Henry Langworthy was unloading a beehive in Silver Spring yesterday when the hive fell from his hands and hundreds of angry honeybees swarmed over him and under his protective gear.

The 50-year-old Langworthy, a beekeeper for about two years, tried to run but collapsed as the bees stung him around the neck. He was pronounced dead two hours later at Montgomery General Hospital.

If authorities confirm that he died from the bee stings and not a heart attack, Langworthy, a civilian scientist at the Bethesda Naval Hospital would be one of only 50 Americans who die each year from insect stings.

Langworthy, who lived at 14110 Parkville Rd., Rockville, was trying to move two beehives into a friend's back yard at 5:15 a.m. when the accident occurred.

Immediately after the hive fell, the friend, Jack Machlin, went into his house at 15817 Thompson Rd., Silver Spring, to get a broom. When he returned, police said, he found Langworthy lying unconscious about 30 feet from where the accident occurred.

Police speculated that Langworthy either tripped and fell or had a heart attack after the bees began to sting him. Both Machlin and police officers tried to revive Langworthy.

Langworthy suffered a heart attack eight years ago but had been physically fit since then, according to police.

Karl Kronbein, senior scientist in the Smithsonian Institution's entomology department, said yesterday that deaths from bee stings are often misdiagnosed as heart attacks. Suffocation and allergic reactions to bee venom kill sting victims more frequently than heart attacks, he said.

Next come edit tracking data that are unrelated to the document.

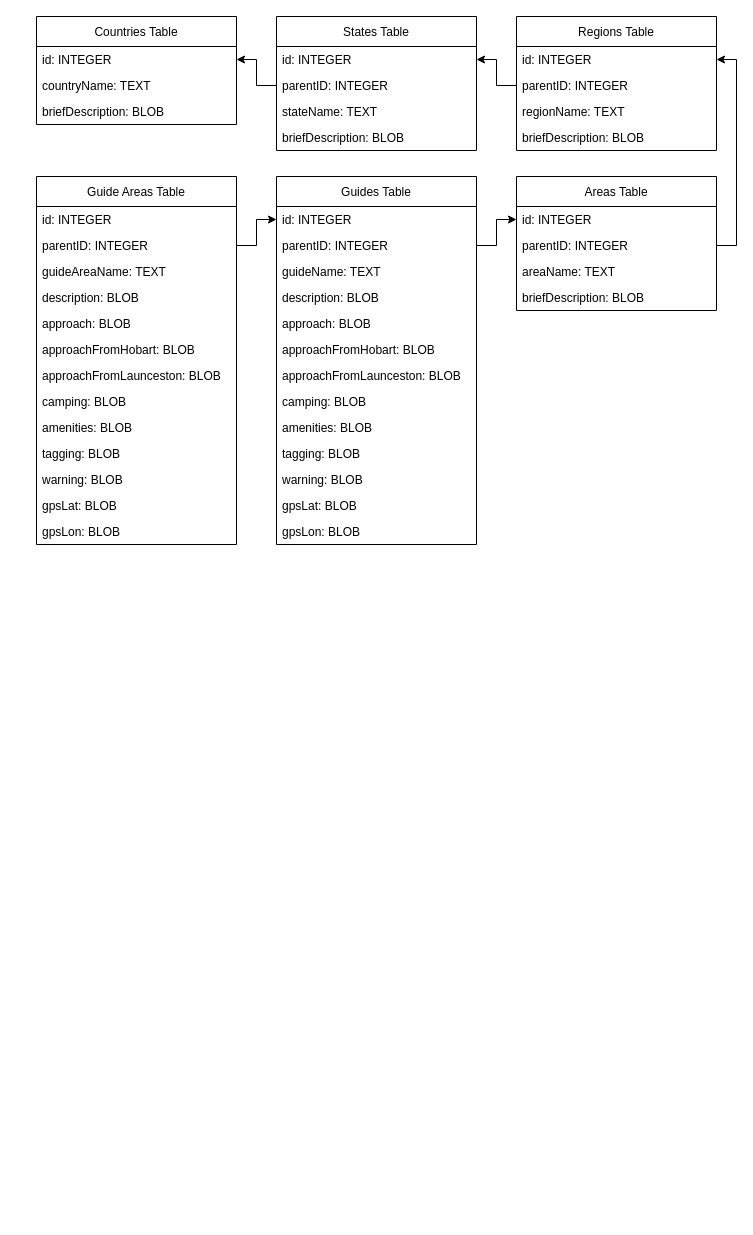
Above: assets/database/Untitled Diagram.drawio in Levy787/slacker_app (draw.io), before the change. Source tidied: cells renumbered, new cells numbered last; positions are measured from the earlier drawing's top-left corner, leaving out a move shared by most shapes. Both pictures are drawn from the tidied source at 100%, with x=0, y=0 at pixel (36, 16).
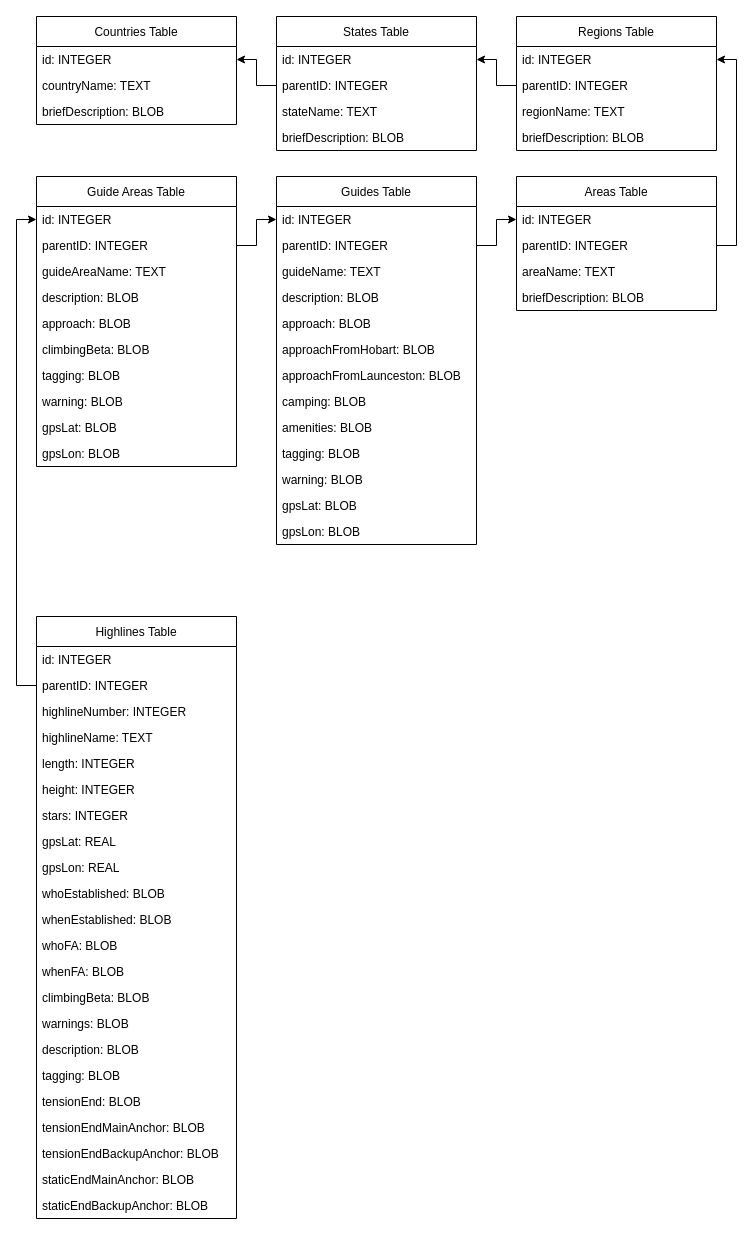
The same diagram, later.

The change refers to these unchanged cells:
```xml
<mxCell id="40" value="id: INTEGER" style="text;strokeColor=none;fillColor=none;align=left;verticalAlign=top;spacingLeft=4;spacingRight=4;overflow=hidden;points=[[0,0.5],[1,0.5]];portConstraint=eastwest;" parent="39" vertex="1">
  <mxGeometry y="30" width="200" height="26" as="geometry" />
</mxCell>
```

Diff of the diagram source:
```diff
@@
     <mxCell id="39" value="Guide Areas Table" style="swimlane;fontStyle=0;horizontal=1;startSize=30;fillColor=none;" parent="1" vertex="1">
-      <mxGeometry y="160" width="200" height="368" as="geometry" />
+      <mxGeometry y="160" width="200" height="290" as="geometry" />
     </mxCell>
@@
-    <mxCell id="45" value="approachFromHobart: BLOB" style="text;strokeColor=none;fillColor=none;align=left;verticalAlign=top;spacingLeft=4;spacingRight=4;overflow=hidden;" parent="39" vertex="1">
-      <mxGeometry y="160" width="200" height="26" as="geometry" />
-    </mxCell>
-    <mxCell id="46" value="approachFromLaunceston: BLOB" style="text;strokeColor=none;fillColor=none;align=left;verticalAlign=top;spacingLeft=4;spacingRight=4;overflow=hidden;" parent="39" vertex="1">
-      <mxGeometry y="186" width="200" height="26" as="geometry" />
-    </mxCell>
-    <mxCell id="47" value="camping: BLOB" style="text;strokeColor=none;fillColor=none;align=left;verticalAlign=top;spacingLeft=4;spacingRight=4;overflow=hidden;" parent="39" vertex="1">
-      <mxGeometry y="212" width="200" height="26" as="geometry" />
-    </mxCell>
-    <mxCell id="48" value="amenities: BLOB" style="text;strokeColor=none;fillColor=none;align=left;verticalAlign=top;spacingLeft=4;spacingRight=4;overflow=hidden;" parent="39" vertex="1">
-      <mxGeometry y="238" width="200" height="26" as="geometry" />
-    </mxCell>
+    <mxCell id="54" value="climbingBeta: BLOB" style="text;strokeColor=none;fillColor=none;align=left;verticalAlign=top;spacingLeft=4;spacingRight=4;overflow=hidden;" parent="39" vertex="1">
+      <mxGeometry y="160" width="200" height="26" as="geometry" />
+    </mxCell>
     <mxCell id="49" value="tagging: BLOB" style="text;strokeColor=none;fillColor=none;align=left;verticalAlign=top;spacingLeft=4;spacingRight=4;overflow=hidden;" parent="39" vertex="1">
-      <mxGeometry y="264" width="200" height="26" as="geometry" />
+      <mxGeometry y="186" width="200" height="26" as="geometry" />
     </mxCell>
     <mxCell id="50" value="warning: BLOB" style="text;strokeColor=none;fillColor=none;align=left;verticalAlign=top;spacingLeft=4;spacingRight=4;overflow=hidden;" parent="39" vertex="1">
-      <mxGeometry y="290" width="200" height="26" as="geometry" />
+      <mxGeometry y="212" width="200" height="26" as="geometry" />
     </mxCell>
     <mxCell id="51" value="gpsLat: BLOB" style="text;strokeColor=none;fillColor=none;align=left;verticalAlign=top;spacingLeft=4;spacingRight=4;overflow=hidden;" parent="39" vertex="1">
-      <mxGeometry y="316" width="200" height="26" as="geometry" />
+      <mxGeometry y="238" width="200" height="26" as="geometry" />
     </mxCell>
     <mxCell id="52" value="gpsLon: BLOB" style="text;strokeColor=none;fillColor=none;align=left;verticalAlign=top;spacingLeft=4;spacingRight=4;overflow=hidden;" parent="39" vertex="1">
-      <mxGeometry y="342" width="200" height="26" as="geometry" />
+      <mxGeometry y="264" width="200" height="26" as="geometry" />
     </mxCell>
@@
+    <mxCell id="55" value="Highlines Table" style="swimlane;fontStyle=0;horizontal=1;startSize=30;fillColor=none;" parent="1" vertex="1">
+      <mxGeometry y="600" width="200" height="602" as="geometry" />
+    </mxCell>
+    <mxCell id="56" value="id: INTEGER" style="text;strokeColor=none;fillColor=none;align=left;verticalAlign=top;spacingLeft=4;spacingRight=4;overflow=hidden;" parent="55" vertex="1">
+      <mxGeometry y="30" width="200" height="26" as="geometry" />
+    </mxCell>
+    <mxCell id="57" value="parentID: INTEGER" style="text;strokeColor=none;fillColor=none;align=left;verticalAlign=top;spacingLeft=4;spacingRight=4;overflow=hidden;points=[[0,0.5],[1,0.5]];portConstraint=eastwest;" parent="55" vertex="1">
+      <mxGeometry y="56" width="200" height="26" as="geometry" />
+    </mxCell>
+    <mxCell id="58" value="highlineNumber: INTEGER" style="text;strokeColor=none;fillColor=none;align=left;verticalAlign=top;spacingLeft=4;spacingRight=4;overflow=hidden;" parent="55" vertex="1">
+      <mxGeometry y="82" width="200" height="26" as="geometry" />
+    </mxCell>
+    <mxCell id="59" value="highlineName: TEXT" style="text;strokeColor=none;fillColor=none;align=left;verticalAlign=top;spacingLeft=4;spacingRight=4;overflow=hidden;" parent="55" vertex="1">
+      <mxGeometry y="108" width="200" height="26" as="geometry" />
+    </mxCell>
+    <mxCell id="60" value="length: INTEGER" style="text;strokeColor=none;fillColor=none;align=left;verticalAlign=top;spacingLeft=4;spacingRight=4;overflow=hidden;" parent="55" vertex="1">
+      <mxGeometry y="134" width="200" height="26" as="geometry" />
+    </mxCell>
+    <mxCell id="61" value="height: INTEGER" style="text;strokeColor=none;fillColor=none;align=left;verticalAlign=top;spacingLeft=4;spacingRight=4;overflow=hidden;" parent="55" vertex="1">
+      <mxGeometry y="160" width="200" height="26" as="geometry" />
+    </mxCell>
+    <mxCell id="62" value="stars: INTEGER" style="text;strokeColor=none;fillColor=none;align=left;verticalAlign=top;spacingLeft=4;spacingRight=4;overflow=hidden;" parent="55" vertex="1">
+      <mxGeometry y="186" width="200" height="26" as="geometry" />
+    </mxCell>
+    <mxCell id="63" value="gpsLat: REAL" style="text;strokeColor=none;fillColor=none;align=left;verticalAlign=top;spacingLeft=4;spacingRight=4;overflow=hidden;" parent="55" vertex="1">
+      <mxGeometry y="212" width="200" height="26" as="geometry" />
+    </mxCell>
+    <mxCell id="64" value="gpsLon: REAL" style="text;strokeColor=none;fillColor=none;align=left;verticalAlign=top;spacingLeft=4;spacingRight=4;overflow=hidden;" parent="55" vertex="1">
+      <mxGeometry y="238" width="200" height="26" as="geometry" />
+    </mxCell>
+    <mxCell id="65" value="whoEstablished: BLOB" style="text;strokeColor=none;fillColor=none;align=left;verticalAlign=top;spacingLeft=4;spacingRight=4;overflow=hidden;" parent="55" vertex="1">
+      <mxGeometry y="264" width="200" height="26" as="geometry" />
+    </mxCell>
+    <mxCell id="66" value="whenEstablished: BLOB" style="text;strokeColor=none;fillColor=none;align=left;verticalAlign=top;spacingLeft=4;spacingRight=4;overflow=hidden;" parent="55" vertex="1">
+      <mxGeometry y="290" width="200" height="26" as="geometry" />
+    </mxCell>
+    <mxCell id="67" value="whoFA: BLOB" style="text;strokeColor=none;fillColor=none;align=left;verticalAlign=top;spacingLeft=4;spacingRight=4;overflow=hidden;" parent="55" vertex="1">
+      <mxGeometry y="316" width="200" height="26" as="geometry" />
+    </mxCell>
+    <mxCell id="68" value="whenFA: BLOB" style="text;strokeColor=none;fillColor=none;align=left;verticalAlign=top;spacingLeft=4;spacingRight=4;overflow=hidden;" parent="55" vertex="1">
+      <mxGeometry y="342" width="200" height="26" as="geometry" />
+    </mxCell>
+    <mxCell id="69" value="climbingBeta: BLOB" style="text;strokeColor=none;fillColor=none;align=left;verticalAlign=top;spacingLeft=4;spacingRight=4;overflow=hidden;" parent="55" vertex="1">
+      <mxGeometry y="368" width="200" height="26" as="geometry" />
+    </mxCell>
+    <mxCell id="70" value="warnings: BLOB" style="text;strokeColor=none;fillColor=none;align=left;verticalAlign=top;spacingLeft=4;spacingRight=4;overflow=hidden;" parent="55" vertex="1">
+      <mxGeometry y="394" width="200" height="26" as="geometry" />
+    </mxCell>
+    <mxCell id="71" value="description: BLOB" style="text;strokeColor=none;fillColor=none;align=left;verticalAlign=top;spacingLeft=4;spacingRight=4;overflow=hidden;" parent="55" vertex="1">
+      <mxGeometry y="420" width="200" height="26" as="geometry" />
+    </mxCell>
+    <mxCell id="72" value="tagging: BLOB" style="text;strokeColor=none;fillColor=none;align=left;verticalAlign=top;spacingLeft=4;spacingRight=4;overflow=hidden;" parent="55" vertex="1">
+      <mxGeometry y="446" width="200" height="26" as="geometry" />
+    </mxCell>
+    <mxCell id="73" value="tensionEnd: BLOB" style="text;strokeColor=none;fillColor=none;align=left;verticalAlign=top;spacingLeft=4;spacingRight=4;overflow=hidden;" parent="55" vertex="1">
+      <mxGeometry y="472" width="200" height="26" as="geometry" />
+    </mxCell>
+    <mxCell id="74" value="tensionEndMainAnchor: BLOB" style="text;strokeColor=none;fillColor=none;align=left;verticalAlign=top;spacingLeft=4;spacingRight=4;overflow=hidden;" parent="55" vertex="1">
+      <mxGeometry y="498" width="200" height="26" as="geometry" />
+    </mxCell>
+    <mxCell id="75" value="tensionEndBackupAnchor: BLOB" style="text;strokeColor=none;fillColor=none;align=left;verticalAlign=top;spacingLeft=4;spacingRight=4;overflow=hidden;" parent="55" vertex="1">
+      <mxGeometry y="524" width="200" height="26" as="geometry" />
+    </mxCell>
+    <mxCell id="76" value="staticEndMainAnchor: BLOB" style="text;strokeColor=none;fillColor=none;align=left;verticalAlign=top;spacingLeft=4;spacingRight=4;overflow=hidden;" parent="55" vertex="1">
+      <mxGeometry y="550" width="200" height="26" as="geometry" />
+    </mxCell>
+    <mxCell id="77" value="staticEndBackupAnchor: BLOB" style="text;strokeColor=none;fillColor=none;align=left;verticalAlign=top;spacingLeft=4;spacingRight=4;overflow=hidden;" parent="55" vertex="1">
+      <mxGeometry y="576" width="200" height="26" as="geometry" />
+    </mxCell>
+    <mxCell id="78" style="edgeStyle=orthogonalEdgeStyle;rounded=0;jettySize=auto;html=1;exitX=0;exitY=0.5;exitDx=0;exitDy=0;entryX=0;entryY=0.5;entryDx=0;entryDy=0;" parent="1" edge="1" source="57" target="40">
+      <mxGeometry relative="1" as="geometry" />
+    </mxCell>
```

"A number of stings on the neck can cause so much swelling as to cut off the supply of air to the lungs," Kronbein said.